The new owners -- Ryan Hancox, his wife Mary Silverstein, and their partner Laura Bianchino -- have redesigned a bit. There's a brand new kitchen and a nook for a piano bar that used to be a storage closet. And the structure itself has pretty much been rebuilt on the inside. Overall the new Lark Tavern looks like a modernized version of its former self.
We stopped in to check it out and meet the new owners.
I miss the Lark Tavern. I really, really, really miss the Lark Tavern. Funny, I never thought I'd ever get so nostalgic about a bar, but then again, you don't know what you've got until it's gone and the Lark Tavern wasn't just any bar.
Last night we were home writing, checking email, getting ready for all the things we had to do today -- when it suddenly occurred to us that there was a mechanical bull down the street. What were we doing at home?
So we put on our boots and headed over to opening night at City Beer Hall -- the new bar in the old Ogden's building at Howard and Lodge Streets in Albany -- to check the place out and see the bull in action.
Man of Kent is the best secret pub that everyone's heard of.
With a comfortable atmosphere, great beer and convivial staff, it's the sort of place you wish was in your neighborhood. But probably it's not. It's on a wooded stretch of Route 7, just minutes from the Vermont border. The words "middle of nowhere" come to mind.
If Man of Kent is your local? You have my envy.
It's one of the Capital Region's best pubs. And we drove out there recently to remind ourselves just why.

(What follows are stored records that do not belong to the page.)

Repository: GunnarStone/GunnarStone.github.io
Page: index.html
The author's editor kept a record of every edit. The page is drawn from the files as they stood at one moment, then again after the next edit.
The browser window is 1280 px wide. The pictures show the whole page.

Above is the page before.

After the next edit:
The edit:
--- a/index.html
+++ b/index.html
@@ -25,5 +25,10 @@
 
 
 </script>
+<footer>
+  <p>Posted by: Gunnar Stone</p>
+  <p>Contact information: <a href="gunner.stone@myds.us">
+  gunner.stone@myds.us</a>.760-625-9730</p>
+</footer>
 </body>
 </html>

If you're headed to Chatham for the FilmColumbia film fest this weekend, be sure to stop in for a pint or two at Main Street's Peint o Gwrw Tafarn.
Where? The name is Welsh and it's pronounced "pint o ger-ROO" -- which means pint of ale -- but locals know it simply as "the pub." And not only is it the only Welsh-style pub in Chatham (or, as far as we can tell, the whole area), it may also represent your only opportunity to sip a pint in the middle of a taxidermied menagerie.

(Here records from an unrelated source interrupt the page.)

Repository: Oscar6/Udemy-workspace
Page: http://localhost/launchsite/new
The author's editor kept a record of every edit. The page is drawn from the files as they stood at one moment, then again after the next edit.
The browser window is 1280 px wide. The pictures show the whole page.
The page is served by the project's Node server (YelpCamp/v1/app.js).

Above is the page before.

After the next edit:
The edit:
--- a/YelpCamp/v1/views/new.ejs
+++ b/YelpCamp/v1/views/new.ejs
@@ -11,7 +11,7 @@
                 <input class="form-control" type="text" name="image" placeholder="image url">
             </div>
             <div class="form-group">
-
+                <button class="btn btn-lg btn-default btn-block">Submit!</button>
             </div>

Yep. You read that correctly.
Since yesterday's post about All About Beer Magazine's list of the best places to have a beer before you die, people have been wondering how Mahar's rated 99th and The Saratoga Racecourse came in at 19. We have to admit, we too were puzzled, so we called up Rick Lyke, the author of the list. It turns out he used to live in Clifton Park and has been to both places.
Some people want to check out all the major league ballparks or visit the seven wonders before they kick the bucket. Others want a simpler experience. Like the perfect place to have a beer.
All About Beer Magazine (yes, really) just named Mahar's in Albany 99th on its list of
the 125 best places to have a beer before you die. Drinks writer Rick Lyke came up with the list based on criteria such as beer selection, atmosphere and, in some cases, one of his own memorable experiences.
Another local venue -- The Saratoga Race Course -- scored much higher on the list, coming in at #19. Of course, the ranking specified box seats in the clubhouse (and maybe Mr. Lyke hit the early double that day or something). Given that you can only get a beer there for one month out of the year, we're not sure that counts.
Four years ago Albany's Lark Street became home to Antica Enotica. You know, "The Wine Bar" (yeah, no one else used its real name either). It was a cool little basement hangout with fireplaces, reliable tapas and good wine. Well, the place has been sold. And in this case, that's not necessarily a bad thing.